secretaries. I just mention that at this time because it does have something to do with veterans.
I should also like to join other members in paying my compliments to the officials of the Department of Veterans Affairs with whom I have come in contact. I really think that some of the speeches that were made on the amendments to the other act, to which I know I probably should not refer, did have some effect. I know of some pensions that have been granted in various parts of the country under section 70 where there had been difficulty in securing a pension before, and that is all to the good. As one member has said, there are many veterans in receipt of the veterans allowance who should be drawing nearly a full pension under the Pension Act but their cases could never be thoroughly established.
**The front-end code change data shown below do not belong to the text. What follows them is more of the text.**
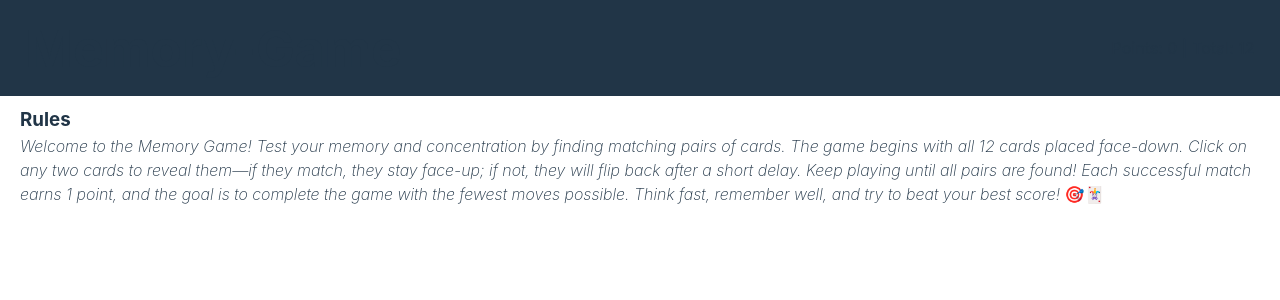
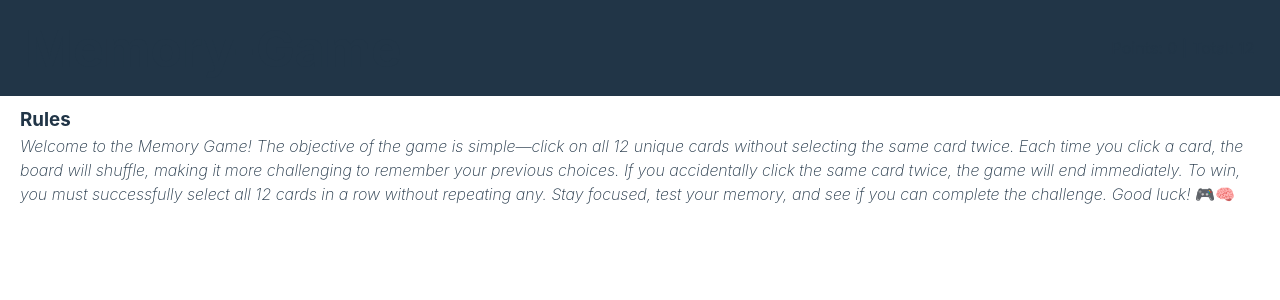
Before and after one commit to dampmatt/memoryGame, a React (Vite) app: page / in a window 1280 px wide. Shown: the top 300 px of the page. Built offline with nearby package versions, Linux system fonts and the light colour scheme.

Commit message:
added rules

```diff
--- a/src/components/rules.jsx
+++ b/src/components/rules.jsx
@@ -3,13 +3,13 @@ export default function Rules() {
     <div id="rules">
       <h3>Rules</h3>
       <i>
-        Welcome to the Memory Game! Test your memory and concentration by
-        finding matching pairs of cards. The game begins with all 12 cards
-        placed face-down. Click on any two cards to reveal them—if they match,
-        they stay face-up; if not, they will flip back after a short delay. Keep
-        playing until all pairs are found! Each successful match earns 1 point,
-        and the goal is to complete the game with the fewest moves possible.
-        Think fast, remember well, and try to beat your best score! 🎯🃏
+        Welcome to the Memory Game! The objective of the game is simple—click on
+        all 12 unique cards without selecting the same card twice. Each time you
+        click a card, the board will shuffle, making it more challenging to
+        remember your previous choices. If you accidentally click the same card
+        twice, the game will end immediately. To win, you must successfully
+        select all 12 cards in a row without repeating any. Stay focused, test
+        your memory, and see if you can complete the challenge. Good luck! 🎮🧠
       </i>
     </div>
   );
```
There is one other point I wish to mention. I have not made any particular study of the problem but I am inclined to think that the time is coming when those men who volunteered to serve in world war I should be permitted to draw war veterans allowance even though they did not get overseas. Actually, I think I could make a list of about 30 cases myself of men who would have given their right arm to get overseas in the second world war. They were kept in camps in Canada because they were good staff men. I do not believe these men should be penalized. I am not making this plea on behalf of the second world war men because a good many of them made good and they are not interested in this measure. However, I do believe that the men who volunteered to serve in world war I and who never got out of Canada should be brought under the War Veterans Allowance Act.
I do not believe there are any other points I wish to mention at this time. However, there may be some points I want to mention when I see the bill. Nearly every member has mentioned gaps in the legislation which he hopes will be covered. I do not look for too much. This act and the Pension Act have to be reviewed and brought up to date every few years. I do not know to what extent these amendments will satisfy hon. members. No doubt they will not satisfy me any more than they will satisfy anyone else. We are always going to want something more in the act.
It seems to me there will be something for the veterans affairs committee to study every year. A delegation appeared before our committee this morning to present several resolutions. Just as we started the representative said that he was going to remove some of the resolutions because he understood that legislation which had been passed or was
War Veterans Allowance Act before the house met some of the points referred to in their representations. I feel this is a rather encouraging sign to find that resolutions which were drawn by organizations four or five months ago have already been covered by legislation. I believe the disability pensioners in my area are fairly happy. I think the war veterans allowance group will be happy too. There will be some veterans who will not be covered by this measure unless there is some change in the period necessary for qualification. Those veterans who did not get in enough time overseas are going to be disappointed. The department, the minister and the government, in their wisdom will have to decide just what extension can be given. I think we must be thankful for what we do get for the veterans. I am sure the veterans who will be in receipt of these increases will be thankful. However, we will go on fighting for more if we do not get enough.
Topic: WAR VETERANS ALLOWANCE ACT
Subtopic: AMENDMENTS TO INCREASE RATES OF ALLOWANCES AND INCOME CEILINGS, ETC.